With the rainwater collection system's inlet piping complete, we've been waiting for a good rain to test it out. That rain came this weekend.
I am happy to report that the cistern is now about three-fourths full.
And the piping seemed to work pretty much exactly as it was supposed to. Rain flowed down from the roof, into the gutters to the downspouts, through the underground lines, back up the inlet piping, into/across the first flush device, and then into the tank.
(Yeah, we still have the old rainbarrel set up next to the new downspout. It's nearly full and has been serving all of our watering and cleaning needs throughout this never-ending project.)
(And yeah, the yard is still a torn-up mess.)
(And yeah, the gravel area is, too.)
We did detect some leakage in the pipes, but it was all above-ground, and it's nothing that can't be fixed. The nozzle on the first flush was too big, allowing a steady stream of water to escape instead of a gentle trickle.
The first flush kit came with several drippers in different sizes, so it was no big deal to swap it out for a smaller one. The larger cap (just upstream of the black nozzle) also had a pretty serious leak, but a few inches of Teflon tape will take care of it.
The cleanouts that we put at the base of each downspout (plus two more underground) need some Teflon tape, too. Cleanouts aren't usually under pressure, so they're not made to be totally watertight.
Although it would have been nice to fill the cistern in one rain event, I'm actually pretty glad it didn't fill completely. The one part of the piping related to getting water in that isn't finished is the overflow drain. Currently there's just a 90-degree turn coming out of the tank...and then nothing.

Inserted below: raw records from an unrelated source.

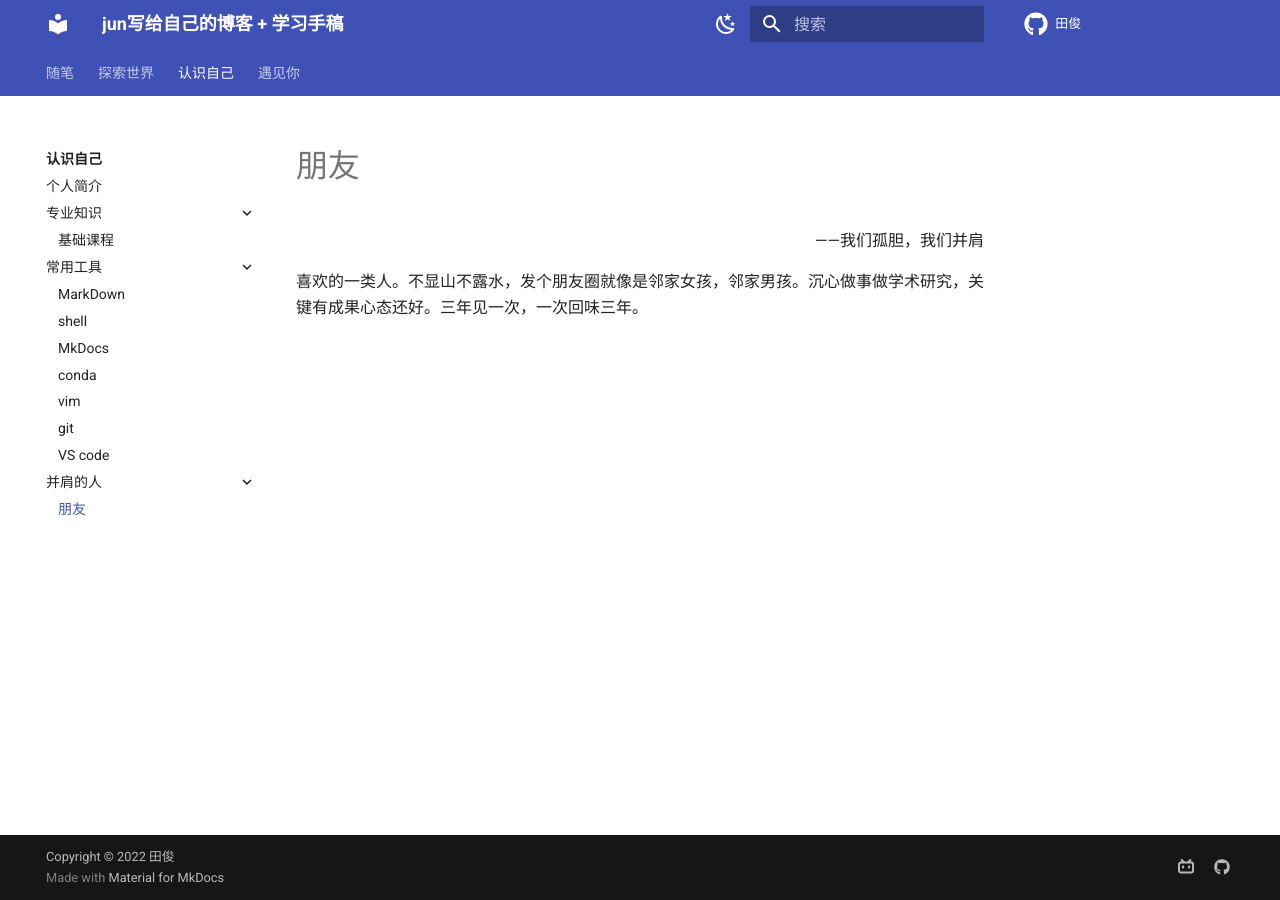
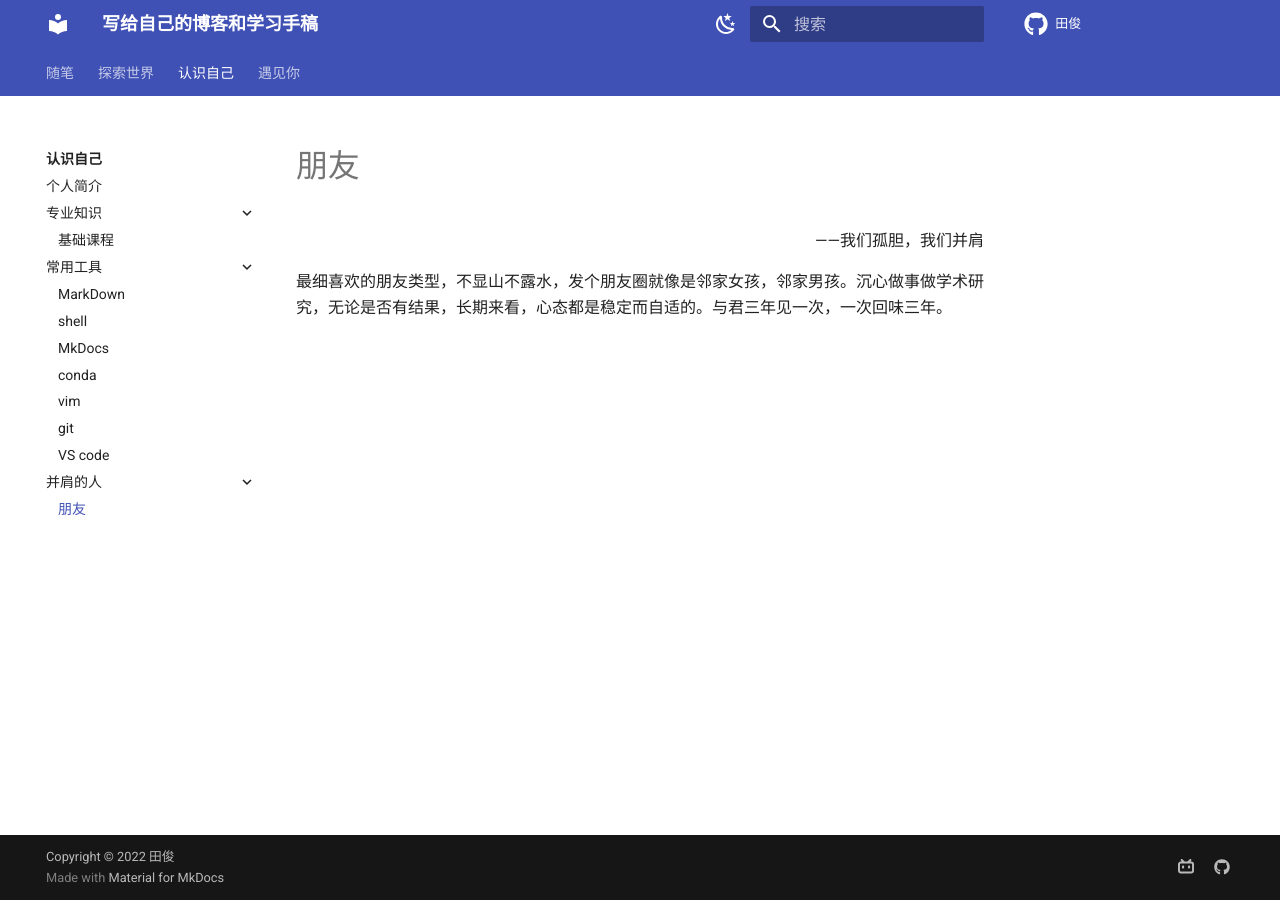
Before and after one commit to tian-jun/tian-jun.github.io, an MkDocs documentation site: the page built from docs/me/friend.md, in a window 1280 px wide. Built offline with MkDocs 1.6.1 and Material for MkDocs 9.7.7, drawn with Linux system fonts in a browser that asks for light colours.

Commit message:
网站更新

```diff
--- a/docs/me/friend.md
+++ b/docs/me/friend.md
@@ -1,3 +1,3 @@
 <p align="right"> ——我们孤胆，我们并肩 </p>
 
-喜欢的一类人。不显山不露水，发个朋友圈就像是邻家女孩，邻家男孩。沉心做事做学术研究，关键有成果心态还好。三年见一次，一次回味三年。
+最细喜欢的朋友类型，不显山不露水，发个朋友圈就像是邻家女孩，邻家男孩。沉心做事做学术研究，无论是否有结果，长期来看，心态都是稳定而自适的。与君三年见一次，一次回味三年。
--- a/mkdocs.yml
+++ b/mkdocs.yml
@@ -1,5 +1,5 @@
 # [Info]
-site_name: jun写给自己的博客 + 学习手稿 # 左上角标题
+site_name: 写给自己的博客和学习手稿 # 左上角标题
 site_url: https://github.com/juntianjob
 site_author: 田俊
 site_description: 田俊的个人网站
```
Also changed, not shown: docs/index.md (+2 -6 lines), 2 other files.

An overflow situation this weekend would have made a big, muddy mess. Now that we're six or seven feet closer to full, the overflow piping just made it to the top of the to-do list.